**What you are asked to do**. Look through the records below, and copy out every line that holds the string "Interface".

Data items:
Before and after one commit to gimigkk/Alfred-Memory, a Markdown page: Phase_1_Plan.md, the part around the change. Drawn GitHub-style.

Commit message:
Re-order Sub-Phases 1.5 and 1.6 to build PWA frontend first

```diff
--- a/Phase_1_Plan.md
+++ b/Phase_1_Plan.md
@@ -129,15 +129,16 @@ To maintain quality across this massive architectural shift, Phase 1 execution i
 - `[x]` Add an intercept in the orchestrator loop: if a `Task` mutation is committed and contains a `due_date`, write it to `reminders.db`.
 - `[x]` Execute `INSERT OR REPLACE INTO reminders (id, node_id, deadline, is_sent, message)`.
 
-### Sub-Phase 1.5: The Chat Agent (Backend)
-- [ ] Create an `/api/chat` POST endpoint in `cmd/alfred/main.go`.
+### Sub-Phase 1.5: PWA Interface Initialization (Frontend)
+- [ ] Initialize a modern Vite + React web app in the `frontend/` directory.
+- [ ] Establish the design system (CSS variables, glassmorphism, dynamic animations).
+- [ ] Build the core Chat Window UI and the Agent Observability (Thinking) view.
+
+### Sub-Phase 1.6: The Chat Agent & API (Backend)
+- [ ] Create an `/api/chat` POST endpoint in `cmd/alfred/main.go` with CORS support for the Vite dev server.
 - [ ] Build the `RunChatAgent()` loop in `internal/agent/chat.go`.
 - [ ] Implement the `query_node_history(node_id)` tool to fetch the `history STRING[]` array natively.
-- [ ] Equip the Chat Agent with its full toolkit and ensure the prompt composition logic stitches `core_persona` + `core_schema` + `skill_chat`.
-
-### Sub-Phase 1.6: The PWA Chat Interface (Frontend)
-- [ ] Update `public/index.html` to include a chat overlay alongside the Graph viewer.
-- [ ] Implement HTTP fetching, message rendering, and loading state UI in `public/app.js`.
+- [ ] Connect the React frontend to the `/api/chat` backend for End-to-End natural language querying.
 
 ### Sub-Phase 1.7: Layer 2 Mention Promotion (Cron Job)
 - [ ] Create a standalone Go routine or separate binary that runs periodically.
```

**Answer**.
+### Sub-Phase 1.5: PWA Interface Initialization (Frontend)
-### Sub-Phase 1.6: The PWA Chat Interface (Frontend)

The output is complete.